One year: that’s the current estimate that American intelligence agencies have given before North Korea has the ability to launch a missile that can reach the continental United States.
Just a few weeks ago, the official estimate stood at about four years. But recent test launches have intelligence experts updating the narrative.
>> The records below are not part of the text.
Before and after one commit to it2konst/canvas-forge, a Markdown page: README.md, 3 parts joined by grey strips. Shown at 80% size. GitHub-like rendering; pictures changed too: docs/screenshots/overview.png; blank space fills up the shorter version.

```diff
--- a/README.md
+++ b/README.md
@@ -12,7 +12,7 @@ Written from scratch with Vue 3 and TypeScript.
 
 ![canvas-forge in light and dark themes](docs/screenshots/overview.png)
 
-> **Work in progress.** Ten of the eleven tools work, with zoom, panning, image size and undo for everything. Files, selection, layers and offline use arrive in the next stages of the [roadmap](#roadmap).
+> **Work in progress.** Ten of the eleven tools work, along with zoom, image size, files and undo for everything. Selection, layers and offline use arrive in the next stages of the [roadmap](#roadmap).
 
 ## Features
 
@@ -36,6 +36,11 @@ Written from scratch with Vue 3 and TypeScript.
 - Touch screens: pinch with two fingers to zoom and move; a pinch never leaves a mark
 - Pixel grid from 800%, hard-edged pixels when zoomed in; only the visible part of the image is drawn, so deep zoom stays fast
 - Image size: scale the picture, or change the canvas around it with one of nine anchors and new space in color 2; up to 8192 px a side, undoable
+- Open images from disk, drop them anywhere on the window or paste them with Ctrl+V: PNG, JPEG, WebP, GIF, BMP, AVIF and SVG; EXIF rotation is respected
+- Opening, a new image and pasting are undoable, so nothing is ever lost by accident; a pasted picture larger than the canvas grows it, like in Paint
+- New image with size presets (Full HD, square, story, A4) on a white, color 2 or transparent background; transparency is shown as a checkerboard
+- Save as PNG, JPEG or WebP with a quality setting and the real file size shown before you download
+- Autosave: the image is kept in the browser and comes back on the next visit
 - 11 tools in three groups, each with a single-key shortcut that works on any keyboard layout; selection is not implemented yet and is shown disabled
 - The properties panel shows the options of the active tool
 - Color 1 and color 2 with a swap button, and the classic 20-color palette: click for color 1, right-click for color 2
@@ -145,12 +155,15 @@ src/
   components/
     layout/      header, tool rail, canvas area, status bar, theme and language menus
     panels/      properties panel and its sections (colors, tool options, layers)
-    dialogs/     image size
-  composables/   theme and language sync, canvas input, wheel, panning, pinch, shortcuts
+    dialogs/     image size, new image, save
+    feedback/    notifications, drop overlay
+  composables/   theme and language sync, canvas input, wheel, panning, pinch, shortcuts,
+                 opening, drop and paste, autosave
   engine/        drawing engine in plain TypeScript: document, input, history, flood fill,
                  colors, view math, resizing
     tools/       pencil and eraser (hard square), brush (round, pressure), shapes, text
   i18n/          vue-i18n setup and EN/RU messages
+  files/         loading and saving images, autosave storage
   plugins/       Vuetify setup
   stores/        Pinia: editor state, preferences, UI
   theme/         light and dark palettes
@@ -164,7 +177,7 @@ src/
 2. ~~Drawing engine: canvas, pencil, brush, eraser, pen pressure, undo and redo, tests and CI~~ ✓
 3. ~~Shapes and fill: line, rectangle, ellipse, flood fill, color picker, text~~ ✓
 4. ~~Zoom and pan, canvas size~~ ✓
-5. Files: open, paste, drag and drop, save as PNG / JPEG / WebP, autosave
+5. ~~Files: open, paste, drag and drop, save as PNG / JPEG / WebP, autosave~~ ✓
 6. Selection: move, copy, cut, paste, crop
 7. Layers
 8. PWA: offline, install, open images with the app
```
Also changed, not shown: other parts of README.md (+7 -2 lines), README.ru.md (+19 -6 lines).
Pyongyang has carried out 12 missile tests since February and conducted its first test of an ICBM on July 4 — which it says could reach “anywhere in the world.”
Most recently, on July 28th, North Korea’s leader Kim Jung-un tested an intercontinental ballistic missile that appears to have the range to hit major U.S. cities, according to the experts.
The missile launch from Mupyong-ni flew about 45 minutes, going 3,700 kilometers (2,300 miles) high and for a distance of 1,000 kilometers (621 miles).
If the missile trajectory had been flattened, it could have reached Los Angeles, Denver and Chicago, depending on how heavy a payload the missile was carrying in its warhead; the heavier the payload, the shorter the range.
In a recent statement, Scott Bray, a spokesperson for the Office of the Director of National Intelligence said, “North Korea’s recent test of an intercontinental range ballistic missile — which was not a surprise to the Intelligence Community — is one of the milestones that we have expected would help refine our timeline and judgments on the threats that Kim Jong Un poses to the continental United States.”
Condemning the missile launch, President Trump said the United States would act to ensure its security.
“Threatening the world, these weapons and tests further isolate North Korea, weaken its economy and deprive its people,” Trump said in a written statement. “The United States will take all necessary steps to ensure the security of the American homeland and protect our allies in the region.”